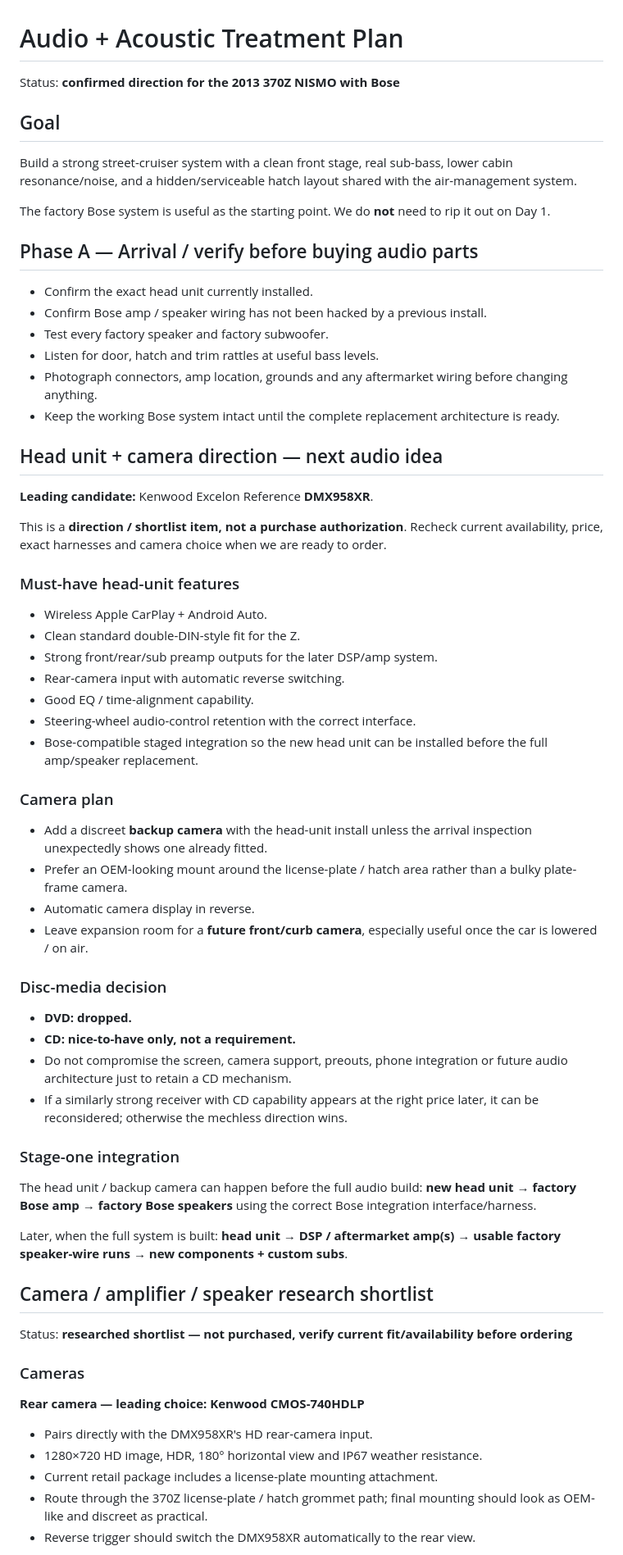
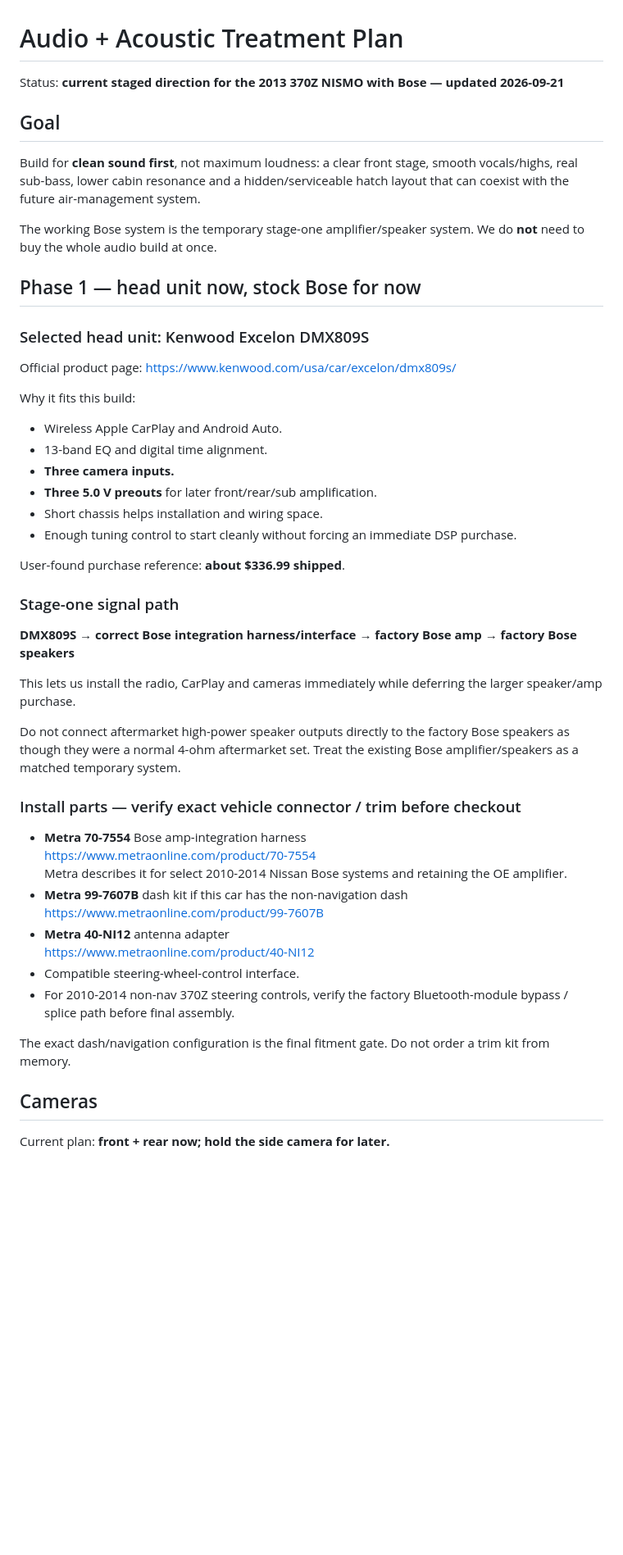
Before and after one commit to a11ast3r-rob/forever-z-build, a Markdown page: AUDIO_PLAN.md, the part around one of its changes. Shown at 82% size. Rendered like a GitHub page; blank space fills up the shorter version.

```diff
--- a/AUDIO_PLAN.md
+++ b/AUDIO_PLAN.md
@@ -1,66 +1,53 @@
 # Audio + Acoustic Treatment Plan
 
-Status: **confirmed direction for the 2013 370Z NISMO with Bose**
+Status: **current staged direction for the 2013 370Z NISMO with Bose — updated 2026-09-21**
 
 ## Goal
 
-Build a strong street-cruiser system with a clean front stage, real sub-bass, lower cabin resonance/noise, and a hidden/serviceable hatch layout shared with the air-management system.
+Build for **clean sound first**, not maximum loudness: a clear front stage, smooth vocals/highs, real sub-bass, lower cabin resonance and a hidden/serviceable hatch layout that can coexist with the future air-management system.
 
-The factory Bose system is useful as the starting point. We do **not** need to rip it out on Day 1.
+The working Bose system is the temporary stage-one amplifier/speaker system. We do **not** need to buy the whole audio build at once.
 
-## Phase A — Arrival / verify before buying audio parts
+## Phase 1 — head unit now, stock Bose for now
 
-- Confirm the exact head unit currently installed.
-- Confirm Bose amp / speaker wiring has not been hacked by a previous install.
-- Test every factory speaker and factory subwoofer.
-- Listen for door, hatch and trim rattles at useful bass levels.
-- Photograph connectors, amp location, grounds and any aftermarket wiring before changing anything.
-- Keep the working Bose system intact until the complete replacement architecture is ready.
+### Selected head unit: Kenwood Excelon DMX809S
 
-## Head unit + camera direction — next audio idea
+Official product page:
+https://www.kenwood.com/usa/car/excelon/dmx809s/
 
-**Leading candidate:** Kenwood Excelon Reference **DMX958XR**.
+Why it fits this build:
+- Wireless Apple CarPlay and Android Auto.
+- 13-band EQ and digital time alignment.
+- **Three camera inputs.**
+- **Three 5.0 V preouts** for later front/rear/sub amplification.
+- Short chassis helps installation and wiring space.
+- Enough tuning control to start cleanly without forcing an immediate DSP purchase.
 
-This is a **direction / shortlist item, not a purchase authorization**. Recheck current availability, price, exact harnesses and camera choice when we are ready to order.
+User-found purchase reference: **about $336.99 shipped**.
 
-### Must-have head-unit features
-- Wireless Apple CarPlay + Android Auto.
-- Clean standard double-DIN-style fit for the Z.
-- Strong front/rear/sub preamp outputs for the later DSP/amp system.
-- Rear-camera input with automatic reverse switching.
-- Good EQ / time-alignment capability.
-- Steering-wheel audio-control retention with the correct interface.
-- Bose-compatible staged integration so the new head unit can be installed before the full amp/speaker replacement.
+### Stage-one signal path
 
-### Camera plan
-- Add a discreet **backup camera** with the head-unit install unless the arrival inspection unexpectedly shows one already fitted.
-- Prefer an OEM-looking mount around the license-plate / hatch area rather than a bulky plate-frame camera.
-- Automatic camera display in reverse.
-- Leave expansion room for a **future front/curb camera**, especially useful once the car is lowered / on air.
+**DMX809S → correct Bose integration harness/interface → factory Bose amp → factory Bose speakers**
 
-### Disc-media decision
-- **DVD: dropped.**
-- **CD: nice-to-have only, not a requirement.**
-- Do not compromise the screen, camera support, preouts, phone integration or future audio architecture just to retain a CD mechanism.
-- If a similarly strong receiver with CD capability appears at the right price later, it can be reconsidered; otherwise the mechless direction wins.
+This lets us install the radio, CarPlay and cameras immediately while deferring the larger speaker/amp purchase.
 
-### Stage-one integration
-The head unit / backup camera can happen before the full audio build:
-**new head unit → factory Bose amp → factory Bose speakers** using the correct Bose integration interface/harness.
+Do not connect aftermarket high-power speaker outputs directly to the factory Bose speakers as though they were a normal 4-ohm aftermarket set. Treat the existing Bose amplifier/speakers as a matched temporary system.
 
-Later, when the full system is built:
-**head unit → DSP / aftermarket amp(s) → usable factory speaker-wire runs → new components + custom subs**.
+### Install parts — verify exact vehicle connector / trim before checkout
 
-## Camera / amplifier / speaker research shortlist
+- **Metra 70-7554** Bose amp-integration harness
+  https://www.metraonline.com/product/70-7554
+  Metra describes it for select 2010-2014 Nissan Bose systems and retaining the OE amplifier.
+- **Metra 99-7607B** dash kit if this car has the non-navigation dash
+  https://www.metraonline.com/product/99-7607B
+- **Metra 40-NI12** antenna adapter
+  https://www.metraonline.com/product/40-NI12
+- Compatible steering-wheel-control interface.
+- For 2010-2014 non-nav 370Z steering controls, verify the factory Bluetooth-module bypass / splice path before final assembly.
 
-Status: **researched shortlist — not purchased, verify current fit/availability before ordering**
+The exact dash/navigation configuration is the final fitment gate. Do not order a trim kit from memory.
 
-### Cameras
+## Cameras
 
-**Rear camera — leading choice: Kenwood CMOS-740HDLP**
-- Pairs directly with the DMX958XR's HD rear-camera input.
-- 1280×720 HD image, HDR, 180° horizontal view and IP67 weather resistance.
-- Current retail package includes a license-plate mounting attachment.
-- Route through the 370Z license-plate / hatch grommet path; final mounting should look as OEM-like and discreet as practical.
-- Reverse trigger should switch the DMX958XR automatically to the rear view.
+Current plan: **front + rear now; hold the side camera for later.**
 
```
Also changed, not shown: other parts of AUDIO_PLAN.md (+100 -160 lines).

____________________

Work task
Retype each entry above character for character; pictures stay out.

Your response
Before and after one commit to a11ast3r-rob/forever-z-build, a Markdown page: AUDIO_PLAN.md, the part around one of its changes. Shown at 82% size. Rendered like a GitHub page; blank space fills up the shorter version.

```diff
--- a/AUDIO_PLAN.md
+++ b/AUDIO_PLAN.md
@@ -1,66 +1,53 @@
 # Audio + Acoustic Treatment Plan
 
-Status: **confirmed direction for the 2013 370Z NISMO with Bose**
+Status: **current staged direction for the 2013 370Z NISMO with Bose — updated 2026-09-21**
 
 ## Goal
 
-Build a strong street-cruiser system with a clean front stage, real sub-bass, lower cabin resonance/noise, and a hidden/serviceable hatch layout shared with the air-management system.
+Build for **clean sound first**, not maximum loudness: a clear front stage, smooth vocals/highs, real sub-bass, lower cabin resonance and a hidden/serviceable hatch layout that can coexist with the future air-management system.
 
-The factory Bose system is useful as the starting point. We do **not** need to rip it out on Day 1.
+The working Bose system is the temporary stage-one amplifier/speaker system. We do **not** need to buy the whole audio build at once.
 
-## Phase A — Arrival / verify before buying audio parts
+## Phase 1 — head unit now, stock Bose for now
 
-- Confirm the exact head unit currently installed.
-- Confirm Bose amp / speaker wiring has not been hacked by a previous install.
-- Test every factory speaker and factory subwoofer.
-- Listen for door, hatch and trim rattles at useful bass levels.
-- Photograph connectors, amp location, grounds and any aftermarket wiring before changing anything.
-- Keep the working Bose system intact until the complete replacement architecture is ready.
+### Selected head unit: Kenwood Excelon DMX809S
 
-## Head unit + camera direction — next audio idea
+Official product page:
+https://www.kenwood.com/usa/car/excelon/dmx809s/
 
-**Leading candidate:** Kenwood Excelon Reference **DMX958XR**.
+Why it fits this build:
+- Wireless Apple CarPlay and Android Auto.
+- 13-band EQ and digital time alignment.
+- **Three camera inputs.**
+- **Three 5.0 V preouts** for later front/rear/sub amplification.
+- Short chassis helps installation and wiring space.
+- Enough tuning control to start cleanly without forcing an immediate DSP purchase.
 
-This is a **direction / shortlist item, not a purchase authorization**. Recheck current availability, price, exact harnesses and camera choice when we are ready to order.
+User-found purchase reference: **about $336.99 shipped**.
 
-### Must-have head-unit features
-- Wireless Apple CarPlay + Android Auto.
-- Clean standard double-DIN-style fit for the Z.
-- Strong front/rear/sub preamp outputs for the later DSP/amp system.
-- Rear-camera input with automatic reverse switching.
-- Good EQ / time-alignment capability.
-- Steering-wheel audio-control retention with the correct interface.
-- Bose-compatible staged integration so the new head unit can be installed before the full amp/speaker replacement.
+### Stage-one signal path
 
-### Camera plan
-- Add a discreet **backup camera** with the head-unit install unless the arrival inspection unexpectedly shows one already fitted.
-- Prefer an OEM-looking mount around the license-plate / hatch area rather than a bulky plate-frame camera.
-- Automatic camera display in reverse.
-- Leave expansion room for a **future front/curb camera**, especially useful once the car is lowered / on air.
+**DMX809S → correct Bose integration harness/interface → factory Bose amp → factory Bose speakers**
 
-### Disc-media decision
-- **DVD: dropped.**
-- **CD: nice-to-have only, not a requirement.**
-- Do not compromise the screen, camera support, preouts, phone integration or future audio architecture just to retain a CD mechanism.
-- If a similarly strong receiver with CD capability appears at the right price later, it can be reconsidered; otherwise the mechless direction wins.
+This lets us install the radio, CarPlay and cameras immediately while deferring the larger speaker/amp purchase.
 
-### Stage-one integration
-The head unit / backup camera can happen before the full audio build:
-**new head unit → factory Bose amp → factory Bose speakers** using the correct Bose integration interface/harness.
+Do not connect aftermarket high-power speaker outputs directly to the factory Bose speakers as though they were a normal 4-ohm aftermarket set. Treat the existing Bose amplifier/speakers as a matched temporary system.
 
-Later, when the full system is built:
-**head unit → DSP / aftermarket amp(s) → usable factory speaker-wire runs → new components + custom subs**.
+### Install parts — verify exact vehicle connector / trim before checkout
 
-## Camera / amplifier / speaker research shortlist
+- **Metra 70-7554** Bose amp-integration harness
+  https://www.metraonline.com/product/70-7554
+  Metra describes it for select 2010-2014 Nissan Bose systems and retaining the OE amplifier.
+- **Metra 99-7607B** dash kit if this car has the non-navigation dash
+  https://www.metraonline.com/product/99-7607B
+- **Metra 40-NI12** antenna adapter
+  https://www.metraonline.com/product/40-NI12
+- Compatible steering-wheel-control interface.
+- For 2010-2014 non-nav 370Z steering controls, verify the factory Bluetooth-module bypass / splice path before final assembly.
 
-Status: **researched shortlist — not purchased, verify current fit/availability before ordering**
+The exact dash/navigation configuration is the final fitment gate. Do not order a trim kit from memory.
 
-### Cameras
+## Cameras
 
-**Rear camera — leading choice: Kenwood CMOS-740HDLP**
-- Pairs directly with the DMX958XR's HD rear-camera input.
-- 1280×720 HD image, HDR, 180° horizontal view and IP67 weather resistance.
-- Current retail package includes a license-plate mounting attachment.
-- Route through the 370Z license-plate / hatch grommet path; final mounting should look as OEM-like and discreet as practical.
-- Reverse trigger should switch the DMX958XR automatically to the rear view.
+Current plan: **front + rear now; hold the side camera for later.**
 
```
Also changed, not shown: other parts of AUDIO_PLAN.md (+100 -160 lines).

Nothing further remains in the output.